## WHAT YOU WILL DO
Check every line of the entries for the string "browserLang" and return the ones that contain it.

-- EXERCISE INPUTS follows --

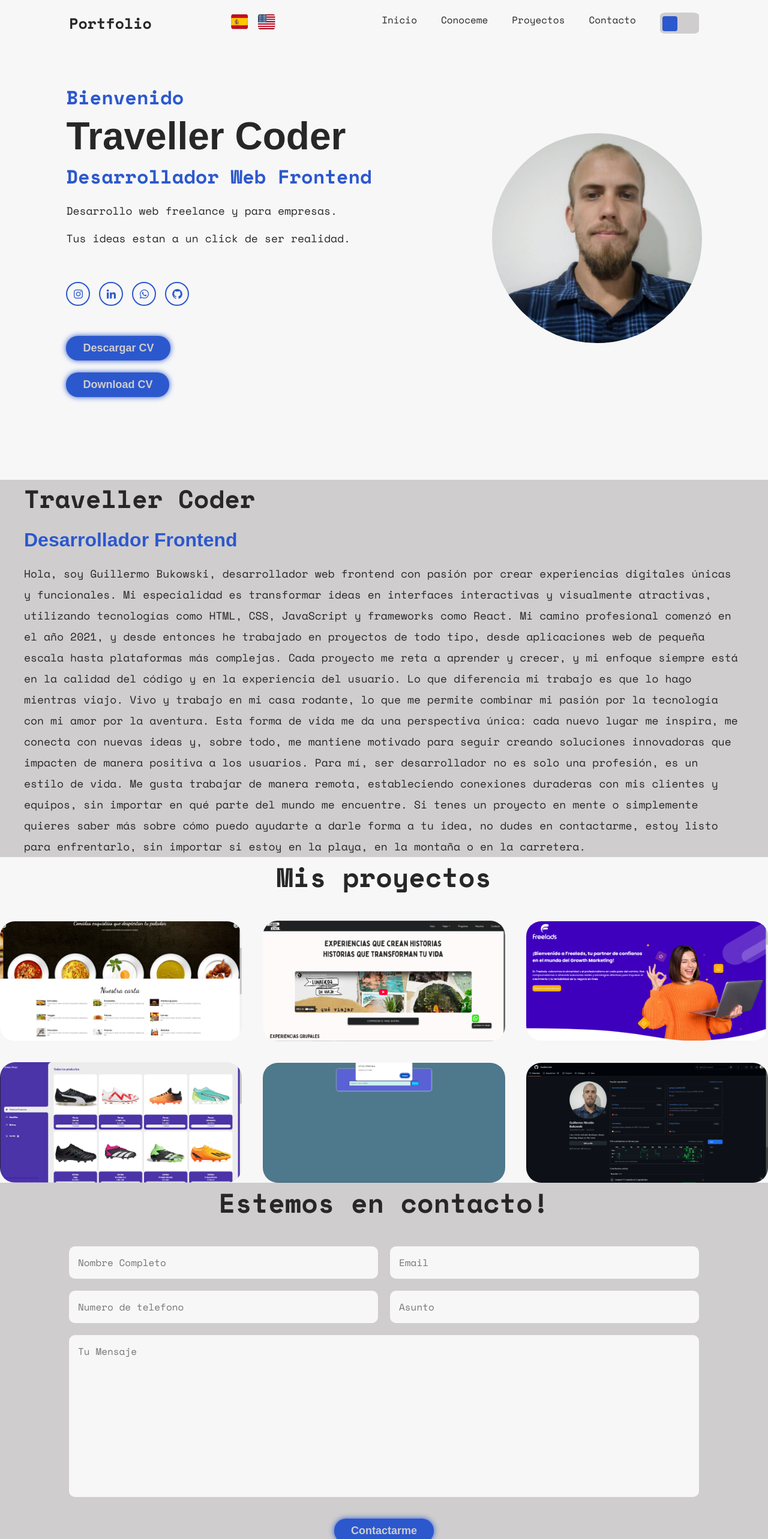
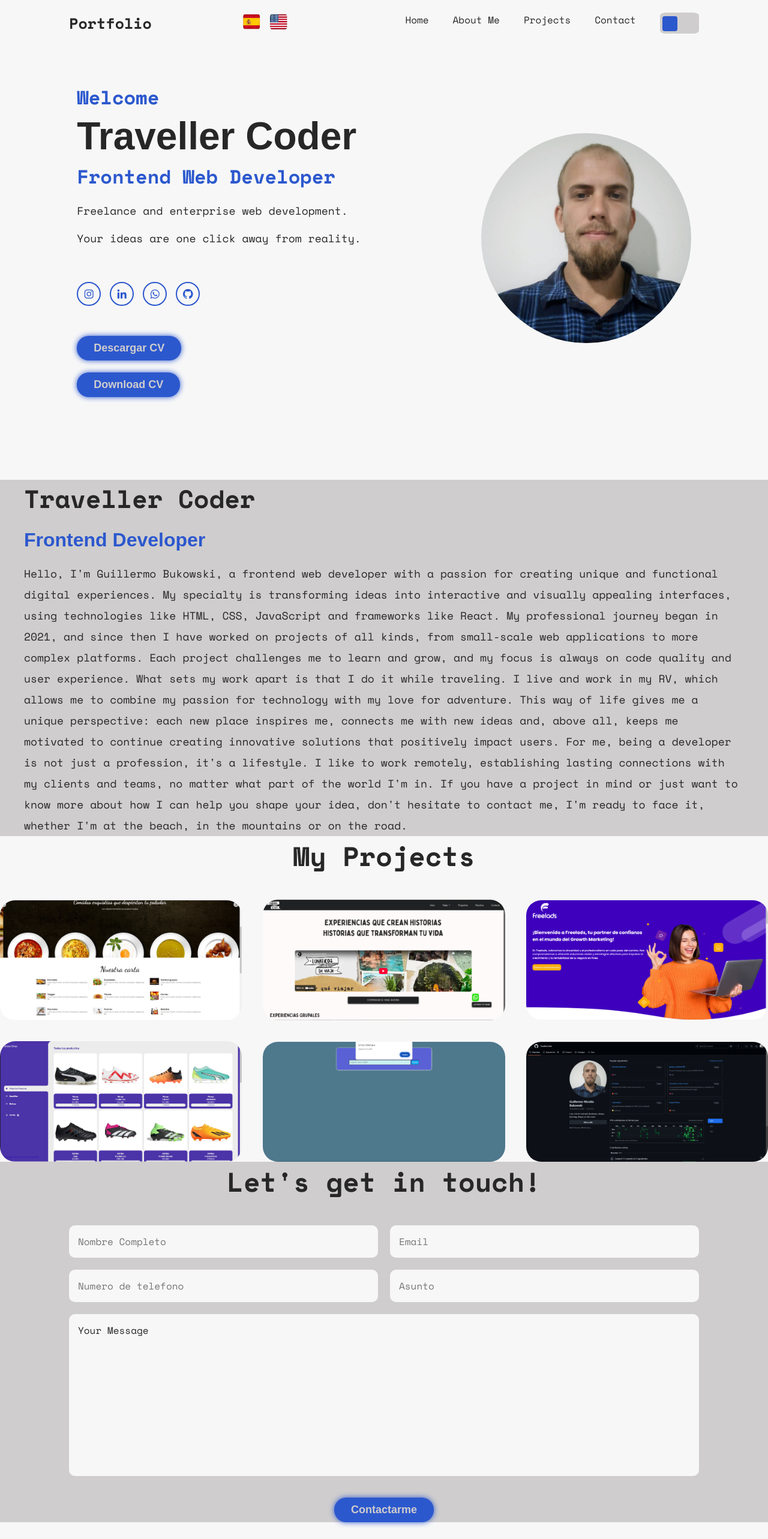
Before and after one commit to TravellerCoder/port-traveller-react, a React (Vite) app: page / in a window 1280 px wide. Shown: the top 2566 px of the page at 60% size. Built offline with nearby package versions, Linux system fonts and the light colour scheme; a web font is replaced by a local one.

Commit message:
hook multiidioma funcionanado

```diff
--- a/src/assets/components/contact/Contact.jsx
+++ b/src/assets/components/contact/Contact.jsx
@@ -9,11 +9,28 @@ const Contact = () => {
 
         <div className="input-box">
             <div className="input-file">
-                <input type="text" placeholder="Nombre Completo" id="Nombre" name="nombre"  autoComplete="off" data-section="contact-me" data-value="input-name"/>
+                <input
+                type="text"
+                placeholder="Nombre Completo"
+                id="Nombre"
+                name="nombre"
+                autoComplete="off"
+                data-section="contact-me"
+                data-value="input-name"
+                />
                 <div className="error" id="errorNombre"></div>
             </div>
+
             <div className="input-file">
-                <input type="email" placeholder="Email" id="Email" name="email" autoComplete="off"/>
+                <input
+                type="email"
+                placeholder="Email"
+                id="Email"
+                name="email"
+                autoComplete="off"
+                data-section="contact-me"
+                data-value="input-email"
+                />
                 <div className ="error" id="errorEmail"></div>
             </div>
 
@@ -21,18 +38,48 @@ const Contact = () => {
 
         <div className="input-box">
             <div className="input-file">
-                <input type="text" placeholder="Numero de telefono" id="Telefono" name="telefono" autoComplete="off"/>
+                <input type="text"
+                placeholder="Numero de telefono"
+                id="Telefono"
+                name="telefono"
+                autoComplete="off"
+                data-section="contact-me"
+                data-value="input-phone"
+                />
                 <div className="error" id="errorTelefono"></div>
             </div>
             <div className="input-file">
-                <input type="text" placeholder="Asunto" id="Asunto" name="asunto"  autoComplete="off"/>
+                <input type="text"
+                placeholder="Asunto"
+                id="Asunto"
+                name="asunto"
+                autoComplete="off"
+                data-section="contact-me"
+                data-value="input-subject"
+                />
                 <div className="error" id="errorAsunto"></div>
             </div>
         </div>
 
-        <textarea cols="30" rows="10" placeholder="Tu Mensaje" id="Mensaje" name="mensaje"></textarea>
+        <textarea
+        cols="30"
+        rows="10"
+        placeholder="Tu Mensaje"
+        id="Mensaje"
+        name="mensaje"
+        data-section="contact-me"
+        data-value="input-message"
+        >
 
-        <input type="submit" value="Contactarme" className="submit-button"/>
+        </textarea>
+
+        <input
+        type="submit"
+        value="Contactarme"
+        className="submit-button"
+        data-section="contact-me"
+        data-value="submit-button"
+        />
 
     </form>
 
--- a/src/assets/components/header/Header.css
+++ b/src/assets/components/header/Header.css
@@ -28,6 +28,10 @@
     font-size: 1.25rem;
     border: 0;
     cursor: pointer;
+}
+
+.lang-button.active {
+    font-size: 1.75rem ;
 }
 
 .language-flag {
--- a/src/assets/components/header/Header.jsx
+++ b/src/assets/components/header/Header.jsx
@@ -1,18 +1,29 @@
 import './Header.css'
 import { useTheme } from '../../hooks/UserTheme.jsx'
+import { useLanguage } from '../../hooks/UserLanguage.jsx'
 import spainFlag from "/images/spain-flag-icon.png"
 import usaFlag from "/images/American-flag-icon.png"
 
 
 const Header = () => {
   const { isDarkMode, toggleTheme } = useTheme();
+  const { currentLanguage, changeLanguage } = useLanguage();
+
+  const handleLanguageChange = (lang) => {
+    changeLanguage(lang);
+  }
+
   return (
     <header className="header">
     <a href="#" className="logo">Portfolio</a>
 
     <div className="languages">
-        <button className="lang-button" data-language="spanish"><img src={spainFlag} alt="es" className="language-flag" /></button>
-        <button className="lang-button" data-language="english"><img src={usaFlag} alt="en" className="language-flag" /></button>
+        <button className={`lang-button ${currentLanguage === 'spanish' ? 'active' : ''}`} onClick={() => handleLanguageChange('spanish')}>
+          <img src={spainFlag} alt="es" className="language-flag" />
+        </button>
+        <button className={`lang-button ${currentLanguage === 'english' ? 'active' : ''}`} onClick={() => handleLanguageChange('english')}>
+          <img src={usaFlag} alt="en" className="language-flag" />
+        </button>
     </div>
 
     <i className='bx bx-menu' id="menu-icon"></i>
--- /dev/null
+++ b/src/assets/hooks/UserLanguage.jsx
@@ -0,0 +1,150 @@
+import { useState, useEffect } from 'react'
+
+
+const translations = {
+  spanish: {
+    header: {
+      "home": "Inicio",
+      "about-me": "Conoceme",
+      "projects": "Proyectos",
+      "contact-me": "Contacto"
+    },
+    home: {
+      "home-subtitle": "Bienvenido",
+      "home-subtitle-description": "Desarrollador Web Frontend",
+      "home-description-text1": "Desarrollo web freelance y para empresas.",
+      "home-description-text2": "Tus ideas están a un click de ser realidad."
+    },
+    "about-me": {
+      "about-me-title": "Traveller Coder",
+      "about-me-subtitle": "Desarrollador Frontend",
+      "about-me-text": "Hola, soy Guillermo Bukowski, desarrollador web frontend con pasión por crear experiencias digitales únicas y funcionales. Mi especialidad es transformar ideas en interfaces interactivas y visualmente atractivas, utilizando tecnologías como HTML, CSS, JavaScript y frameworks como React. Mi camino profesional comenzó en el año 2021, y desde entonces he trabajado en proyectos de todo tipo, desde aplicaciones web de pequeña escala hasta plataformas más complejas. Cada proyecto me reta a aprender y crecer, y mi enfoque siempre está en la calidad del código y en la experiencia del usuario. Lo que diferencia mi trabajo es que lo hago mientras viajo. Vivo y trabajo en mi casa rodante, lo que me permite combinar mi pasión por la tecnología con mi amor por la aventura. Esta forma de vida me da una perspectiva única: cada nuevo lugar me inspira, me conecta con nuevas ideas y, sobre todo, me mantiene motivado para seguir creando soluciones innovadoras que impacten de manera positiva a los usuarios. Para mí, ser desarrollador no es solo una profesión, es un estilo de vida. Me gusta trabajar de manera remota, estableciendo conexiones duraderas con mis clientes y equipos, sin importar en qué parte del mundo me encuentre. Si tenes un proyecto en mente o simplemente quieres saber más sobre cómo puedo ayudarte a darle forma a tu idea, no dudes en contactarme, estoy listo para enfrentarlo, sin importar si estoy en la playa, en la montaña o en la carretera."
+    },
+    projects: {
+      "projects-title": "Mis proyectos"
+    },
+    "projects-unity": {
+      "project-01-title": "Exquis",
+      "project-01-description": "Modelo de landing page de restaurant, responsive.",
+      "project-02-title": "Lunaticos de Viaje",
+      "project-02-description": "Landing page de empresa de viajes personalizados. Form de contacto, recaptcha y responsive.",
+      "project-03-title": "Freelads",
+      "project-03-description": "Landing page de la empresa de marketing digital Freelads, con formulario de contacto, responsive.",
+      "project-04-title": "ShoesShop",
+      "project-04-description": "Modelo de E-commerce de zapatillas, con carrito de compras, responsive.",
+      "project-05-title": "Weather App",
+      "project-05-description": "Aplicación de clima, con API de OpenWeatherMap, responsive.",
+      "project-06-title": "GitHub",
+      "project-06-description": "Recuerda que puedes ver el codigo de todos mis proyectos entrando en mi perfil de GitHub.",
+      "project-link-button": "Ir al sitio"
+    },
+    "contact-me": {
+        "contact-me-title": "Estemos en contacto!",
+        "input-name": "Nombre Completo",
+        "input-email": "Email",
+        "input-phone": "Numero de telefono",
+        "input-subject": "Asunto",
+        "input-message": "Tu Mensaje",
+        "submit-button": "Contactarme"
+    }
+  },
+  english: {
+    header: {
+      "home": "Home",
+      "about-me": "About Me",
+      "projects": "Projects",
+      "contact-me": "Contact"
+    },
+    home: {
+      "home-subtitle": "Welcome",
+      "home-subtitle-description": "Frontend Web Developer",
+      "home-description-text1": "Freelance and enterprise web development.",
+      "home-description-text2": "Your ideas are one click away from reality."
+    },
+    "about-me": {
+      "about-me-title": "Traveller Coder",
+      "about-me-subtitle": "Frontend Developer",
+      "about-me-text": "Hello, I'm Guillermo Bukowski, a frontend web developer with a passion for creating unique and functional digital experiences. My specialty is transforming ideas into interactive and visually appealing interfaces, using technologies like HTML, CSS, JavaScript and frameworks like React. My professional journey began in 2021, and since then I have worked on projects of all kinds, from small-scale web applications to more complex platforms. Each project challenges me to learn and grow, and my focus is always on code quality and user experience. What sets my work apart is that I do it while traveling. I live and work in my RV, which allows me to combine my passion for technology with my love for adventure. This way of life gives me a unique perspective: each new place inspires me, connects me with new ideas and, above all, keeps me motivated to continue creating innovative solutions that positively impact users. For me, being a developer is not just a profession, it's a lifestyle. I like to work remotely, establishing lasting connections with my clients and teams, no matter what part of the world I'm in. If you have a project in mind or just want to know more about how I can help you shape your idea, don't hesitate to contact me, I'm ready to face it, whether I'm at the beach, in the mountains or on the road."
+    },
+    projects: {
+      "projects-title": "My Projects"
+    },
+    "projects-unity": {
+      "project-01-title": "Exquis",
+      "project-01-description": "Restaurant landing page model, responsive.",
+      "project-02-title": "Lunaticos de Viaje",
+      "project-02-description": "Landing page for personalized travel company. Contact form, recaptcha and responsive.",
+      "project-03-title": "Freelads",
+      "project-03-description": "Landing page for Freelads digital marketing company, with contact form, responsive.",
+      "project-04-title": "ShoesShop",
+      "project-04-description": "Sneaker E-commerce model, with shopping cart, responsive.",
+      "project-05-title": "Weather App",
+      "project-05-description": "Weather application, with OpenWeatherMap API, responsive.",
+      "project-06-title": "GitHub",
+      "project-06-description": "Remember you can see the code of all my projects by visiting my GitHub profile.",
+      "project-link-button": "Go to site"
+    },
+    "contact-me": {
+        "contact-me-title": "Let's get in touch!",
+        "input-name": "Full Name",
+        "input-email": "Email",
+        "input-phone": "Phone Number",
+        "input-subject": "Subject",
+        "input-message": "Your Message",
+        "submit-button": "Contact Me"
+}
+
+    }
+}
+
+export const useLanguage = () => {
+  // Detectar idioma del navegador o usar español por defecto
+  const getSystemLanguage = () => {
+    const browserLang = navigator.language || navigator.userLanguage
+    return browserLang.startsWith('en') ? 'english' : 'spanish'
+  }
+
+  const [currentLanguage, setCurrentLanguage] = useState(() => {
+    const savedLanguage = localStorage.getItem('language')
+    if (savedLanguage) {
+      return savedLanguage
+    }
+    return getSystemLanguage()
+  })
+
+  const changeLanguage = (language) => {
+    setCurrentLanguage(language)
+  }
+
+  // Aplicar idioma cuando cambie
+  useEffect(() => {
+    localStorage.setItem('language', currentLanguage)
+    // Aquí aplicaremos los textos
+    applyLanguageTexts(currentLanguage)
+  }, [currentLanguage])
+
+  return {
+    currentLanguage,
+    changeLanguage,
+    isSpanish: currentLanguage === 'spanish',
+    isEnglish: currentLanguage === 'english'
+  }
+}
+
+// Función para aplicar los textos
+const applyLanguageTexts = (language) => {
+  // Buscar todos los elementos con data-section y data-value
+  const elements = document.querySelectorAll('[data-section][data-value]')
+
+  elements.forEach(element => {
+    const section = element.getAttribute('data-section')
+    const key = element.getAttribute('data-value')
+
+    // Buscar el texto en el objeto de traducciones
+    const text = translations[language]?.[section]?.[key]
+    if (text) {
+      element.textContent = text
+    }
+  })
+
+}
```
Also changed, not shown: src/assets/hooks/UserTheme.jsx (+0 -7 lines).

-- EXERCISE INPUTS concluded --

## RESPONSE FOR THIS EXERCISE
+    const browserLang = navigator.language || navigator.userLanguage
+    return browserLang.startsWith('en') ? 'english' : 'spanish'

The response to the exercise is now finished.